Koeltl noted that he couldn't stop B&N attorneys from seeking summary judgment, acknowledging the upside for B&N would be knocking out the biggest claims in Parneros' case ahead of a forthcoming trial. But he warned that winning would be a difficult task. "It's not straightforward. It's not easy," Koeltl warned of winning summary judgment. "And the downside, is an adverse decision on the motion."
In a letter to the court last month, B&N attorneys said that defeating Parneros' two major claims via summary judgment would leave only Parneros’s claim that B&N breached his employment contract, for which Parneros, the filing states, seeks “approximately $6.4 million. Parneros is seeking “approximately $70 million” in damages for the defamation claim alone.
B&N is also countersuing Parneros, alleging that the former CEO purposely botched a potential deal for the company in 2018, and that his abusive behavior, including a claim of sexual harassment, violated company policy.

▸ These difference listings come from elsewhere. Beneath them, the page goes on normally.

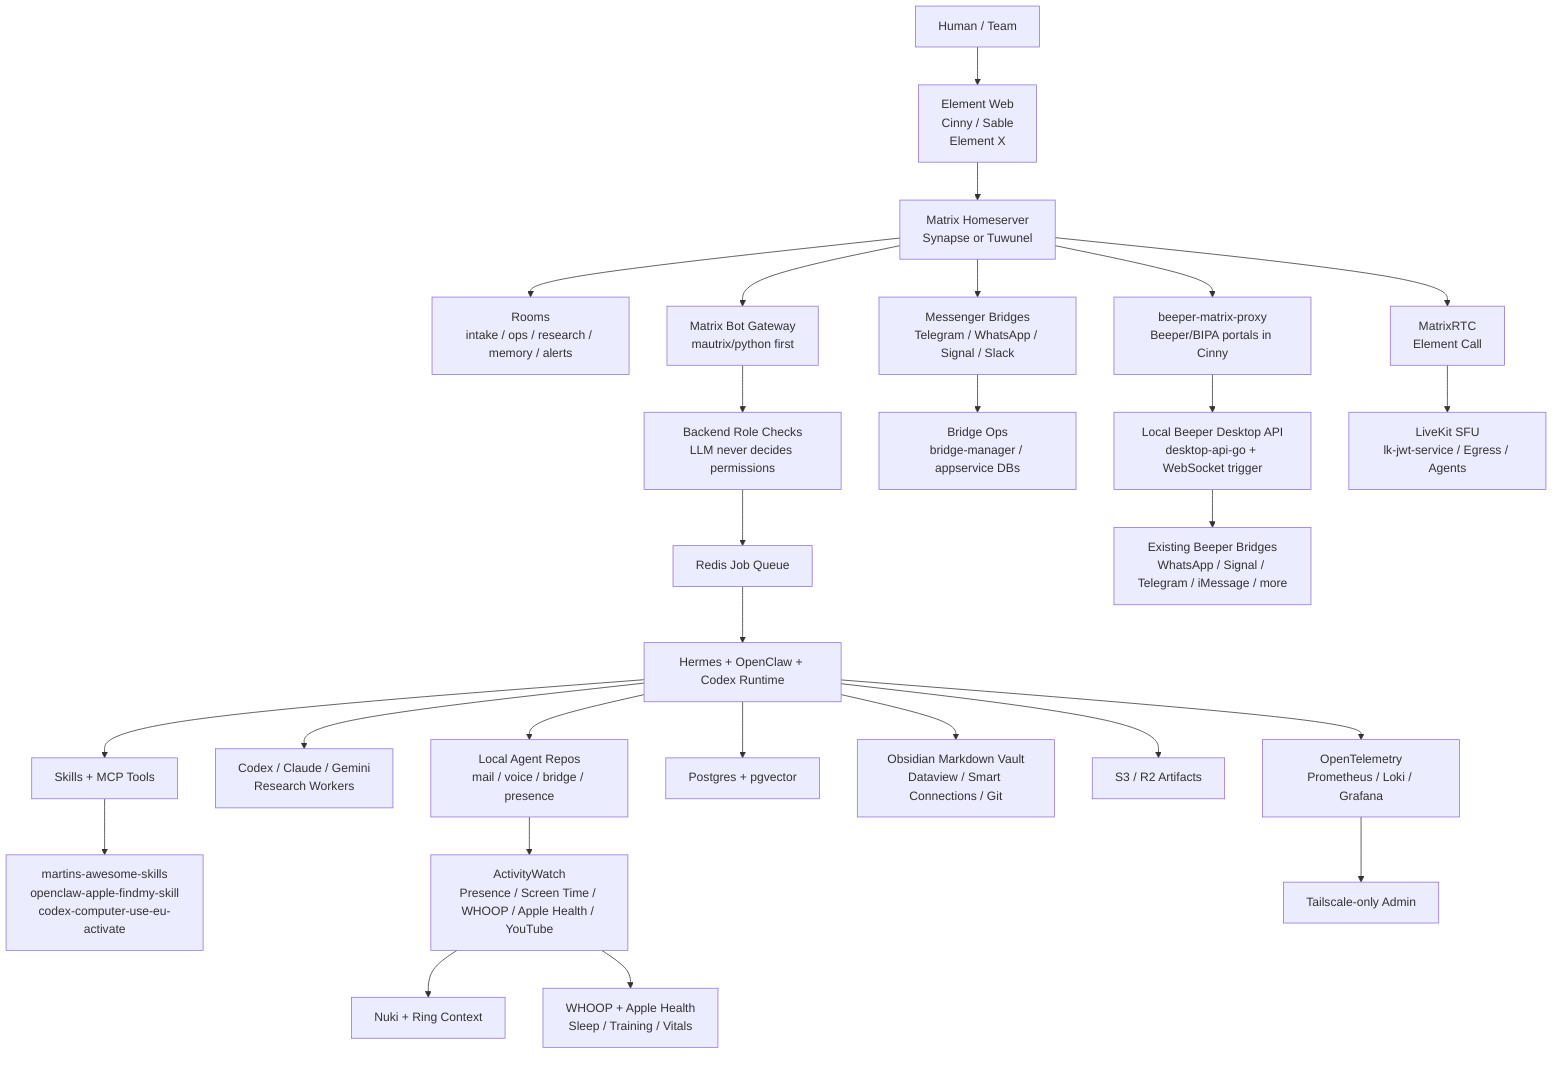
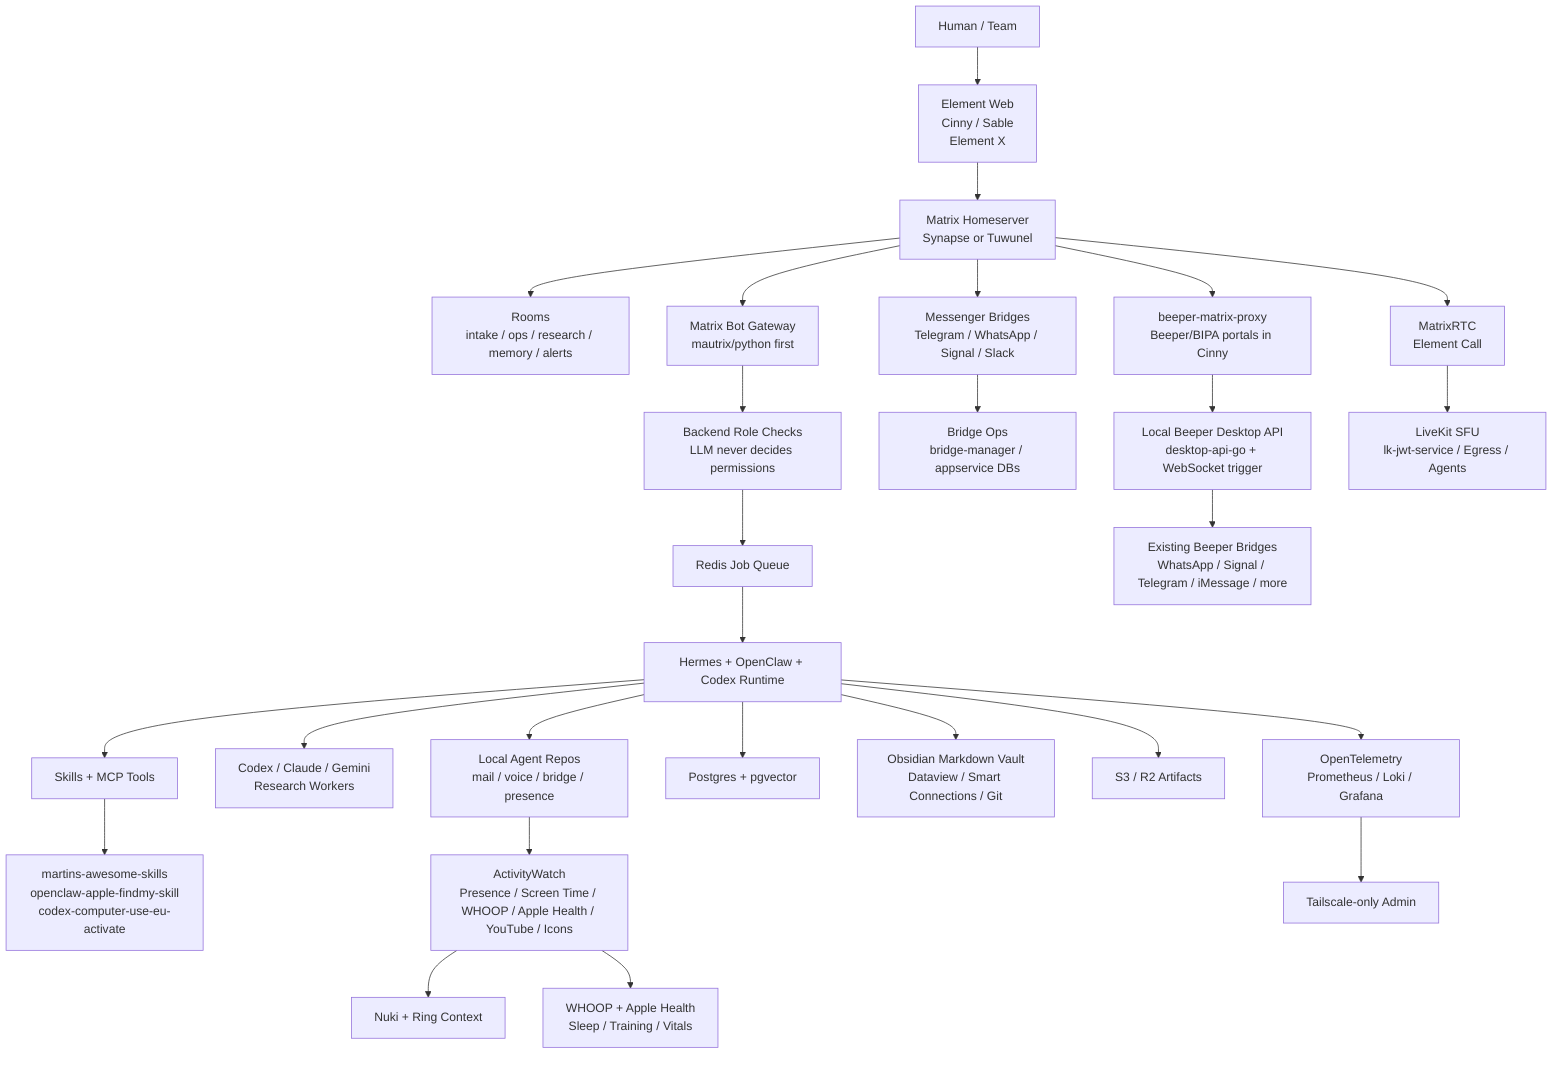
flowchart TB
  User["Human / Team"] --> Clients["Element Web<br/>Cinny / Sable<br/>Element X"]
  Clients --> Matrix["Matrix Homeserver<br/>Synapse or Tuwunel"]

  Matrix --> Rooms["Rooms<br/>intake / ops / research / memory / alerts"]
  Matrix --> Gateway["Matrix Bot Gateway<br/>mautrix/python first"]
  Matrix --> Bridges["Messenger Bridges<br/>Telegram / WhatsApp / Signal / Slack"]
  Matrix --> BeeperProxy["beeper-matrix-proxy<br/>Beeper/BIPA portals in Cinny"]
  Matrix --> RTC["MatrixRTC<br/>Element Call"]

  Gateway --> Authz["Backend Role Checks<br/>LLM never decides permissions"]
  Authz --> Queue["Redis Job Queue"]
  Queue --> Runtime["Hermes + OpenClaw + Codex Runtime"]

  Runtime --> Skills["Skills + MCP Tools"]
  Skills --> SkillRepos["martins-awesome-skills<br/>openclaw-apple-findmy-skill<br/>codex-computer-use-eu-activate"]
  Runtime --> Workers["Codex / Claude / Gemini<br/>Research Workers"]
  Runtime --> LocalRepos["Local Agent Repos<br/>mail / voice / bridge / presence"]
  Runtime --> Memory["Postgres + pgvector"]
  Runtime --> Vault["Obsidian Markdown Vault<br/>Dataview / Smart Connections / Git"]
  Runtime --> Artifacts["S3 / R2 Artifacts"]

-   LocalRepos --> AW["ActivityWatch<br/>Presence / Screen Time / WHOOP / Apple Health / YouTube"]
+   LocalRepos --> AW["ActivityWatch<br/>Presence / Screen Time / WHOOP / Apple Health / YouTube / Icons"]
  AW --> Door["Nuki + Ring Context"]
  AW --> Health["WHOOP + Apple Health<br/>Sleep / Training / Vitals"]

  Bridges --> BridgeOps["Bridge Ops<br/>bridge-manager / appservice DBs"]
  BeeperProxy --> BeeperAPI["Local Beeper Desktop API<br/>desktop-api-go + WebSocket trigger"]
  BeeperAPI --> BeeperCloud["Existing Beeper Bridges<br/>WhatsApp / Signal / Telegram / iMessage / more"]
  RTC --> LiveKit["LiveKit SFU<br/>lk-jwt-service / Egress / Agents"]

  Runtime --> Observability["OpenTelemetry<br/>Prometheus / Loki / Grafana"]
  Observability --> Tailscale["Tailscale-only Admin"]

Pending a final order to be filed in the coming days, Koeltl approved a schedule proposed by the parties that would have B&N's motion for summary judgment filed by November 22; Parneros' response is due by January 15, 2020; and a B&N reply is due by February 12, 2020.